In a democracy, every thorny problem needs at least one levelheaded farmer to think things through. Richard Ha served on the same Geothermal Working Group as Pat, and he too is a believer in geothermal. His thinking on it is Island-based and practical, and in fact Pat and many others regard Ha as the voice and conscience of geothermal, a citizen who has punched through the boundary between today’s energy crisis and tomorrow’s potential.
Ha recently spoke about global petroleum supplies at a TED-style conference in Hilo—stating that humans are now using thirty billion barrels per year but new supplies have fallen to one-third of that amount, that the end of cheap oil is upon us, that we humans are obviously in an unsustainable situation. I assume he wore to the speech the same basic ensemble he was wearing on the day that I met him: shorts, polo shirt and rubber slippers. Ha’s one of the “rubber slipper people,” a phrase of honor he applies to the common folk of the Islands, the ones who will represent the ultimate success or failure of energy policy in Hawai‘i.
Ha runs a six-hundred-acre farm in Pepe‘ekeo, about ten miles north of Hilo. He started thinking about oil when his farmworkers came to him asking for pay advances to buy gas so that they could get to work. His own fuel costs—powering tractors, forklifts, eleven gigantic refrigerators—were just as severe. “I can’t raise my workers’ pay,” he says. “We’re all getting squeezed.”
To find a solution, he made a leap. He attended the Peak Oil Conference in Houston. In his shorts and rubber slippers. What he learned there made him lose sleep. But he’s been four times now and has learned to focus on solutions.
Ha’s farm, on former cane land, is lush and watered by three unfailing streams. He’s working to make it completely self-sustaining, experimenting with hydro-power, cascading fishponds and oil production via farm waste and algae. He serves on the Hawai‘i Clean Energy Initiative Steering Committee. Although he feels a great urgency about the global oil situation, “I’m very optimistic, at least for Hawai‘i—the Big Island for sure.
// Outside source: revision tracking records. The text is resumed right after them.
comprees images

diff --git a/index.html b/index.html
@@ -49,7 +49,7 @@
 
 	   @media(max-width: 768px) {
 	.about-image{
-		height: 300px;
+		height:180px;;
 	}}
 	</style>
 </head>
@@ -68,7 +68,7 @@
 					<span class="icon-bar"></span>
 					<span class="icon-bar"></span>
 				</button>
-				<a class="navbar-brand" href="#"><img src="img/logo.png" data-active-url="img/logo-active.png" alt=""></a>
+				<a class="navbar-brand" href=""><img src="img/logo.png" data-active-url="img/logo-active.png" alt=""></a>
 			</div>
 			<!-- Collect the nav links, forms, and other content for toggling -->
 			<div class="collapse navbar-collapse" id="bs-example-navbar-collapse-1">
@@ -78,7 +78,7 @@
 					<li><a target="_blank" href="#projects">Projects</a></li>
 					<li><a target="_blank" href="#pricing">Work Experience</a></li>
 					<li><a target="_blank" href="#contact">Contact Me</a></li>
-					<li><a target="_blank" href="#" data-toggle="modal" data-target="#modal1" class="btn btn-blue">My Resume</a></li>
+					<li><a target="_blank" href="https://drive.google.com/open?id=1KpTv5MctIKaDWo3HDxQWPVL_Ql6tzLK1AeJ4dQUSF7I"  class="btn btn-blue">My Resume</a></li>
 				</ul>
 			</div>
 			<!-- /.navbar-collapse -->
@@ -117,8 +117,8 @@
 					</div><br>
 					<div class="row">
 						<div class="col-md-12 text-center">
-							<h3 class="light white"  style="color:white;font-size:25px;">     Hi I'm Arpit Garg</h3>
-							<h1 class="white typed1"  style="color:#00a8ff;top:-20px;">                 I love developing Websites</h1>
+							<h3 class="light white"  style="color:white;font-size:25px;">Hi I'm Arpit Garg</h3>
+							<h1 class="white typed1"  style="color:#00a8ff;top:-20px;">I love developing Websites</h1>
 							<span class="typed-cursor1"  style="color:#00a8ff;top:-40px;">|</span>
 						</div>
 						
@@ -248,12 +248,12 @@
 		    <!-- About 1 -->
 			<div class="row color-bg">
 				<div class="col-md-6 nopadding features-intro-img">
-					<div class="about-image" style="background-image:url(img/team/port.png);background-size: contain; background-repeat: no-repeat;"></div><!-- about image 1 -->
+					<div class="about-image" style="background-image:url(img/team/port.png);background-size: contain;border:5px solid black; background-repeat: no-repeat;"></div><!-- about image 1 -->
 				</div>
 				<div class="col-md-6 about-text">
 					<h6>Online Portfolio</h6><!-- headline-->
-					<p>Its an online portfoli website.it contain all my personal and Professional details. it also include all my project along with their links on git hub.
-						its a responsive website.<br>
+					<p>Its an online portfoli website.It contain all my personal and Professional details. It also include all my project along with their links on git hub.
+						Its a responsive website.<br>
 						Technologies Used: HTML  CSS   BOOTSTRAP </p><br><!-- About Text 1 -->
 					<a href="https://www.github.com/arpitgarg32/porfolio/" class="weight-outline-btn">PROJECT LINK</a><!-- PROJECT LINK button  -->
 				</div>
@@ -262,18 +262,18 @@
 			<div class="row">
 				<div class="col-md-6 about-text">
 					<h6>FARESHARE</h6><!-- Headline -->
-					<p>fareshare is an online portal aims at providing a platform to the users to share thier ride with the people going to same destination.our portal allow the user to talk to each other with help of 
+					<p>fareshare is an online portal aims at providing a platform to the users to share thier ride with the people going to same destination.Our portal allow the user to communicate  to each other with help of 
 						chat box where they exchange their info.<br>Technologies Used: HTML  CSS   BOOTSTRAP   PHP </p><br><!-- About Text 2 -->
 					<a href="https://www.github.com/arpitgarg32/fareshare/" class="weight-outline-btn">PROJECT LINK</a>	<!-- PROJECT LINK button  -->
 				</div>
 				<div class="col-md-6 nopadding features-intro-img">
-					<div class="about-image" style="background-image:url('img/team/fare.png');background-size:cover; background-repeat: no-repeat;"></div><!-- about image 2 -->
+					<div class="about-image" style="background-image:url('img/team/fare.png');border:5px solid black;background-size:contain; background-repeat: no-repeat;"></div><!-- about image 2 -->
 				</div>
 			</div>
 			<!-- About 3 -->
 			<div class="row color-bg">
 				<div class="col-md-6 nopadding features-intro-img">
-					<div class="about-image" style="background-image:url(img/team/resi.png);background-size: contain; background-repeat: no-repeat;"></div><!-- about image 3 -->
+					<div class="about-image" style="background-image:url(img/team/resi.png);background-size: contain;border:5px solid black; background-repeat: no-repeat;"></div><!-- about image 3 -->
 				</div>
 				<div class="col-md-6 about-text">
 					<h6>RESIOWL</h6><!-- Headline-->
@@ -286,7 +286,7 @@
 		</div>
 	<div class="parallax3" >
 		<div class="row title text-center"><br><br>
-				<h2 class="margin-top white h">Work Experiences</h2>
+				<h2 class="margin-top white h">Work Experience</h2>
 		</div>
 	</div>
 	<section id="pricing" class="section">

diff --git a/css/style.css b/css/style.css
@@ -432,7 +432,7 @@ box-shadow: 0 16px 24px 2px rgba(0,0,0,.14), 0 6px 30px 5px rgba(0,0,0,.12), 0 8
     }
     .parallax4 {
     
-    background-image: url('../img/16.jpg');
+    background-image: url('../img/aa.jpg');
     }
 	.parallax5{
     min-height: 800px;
“We got all this wastefulness we can get away from,” he says. Thinking of the taro-based agriculture of his ancestors, he adds, “In Hawai‘i it’s within people’s memory that these Islands can be sustainable. That’s a huge benefit we have going for us.”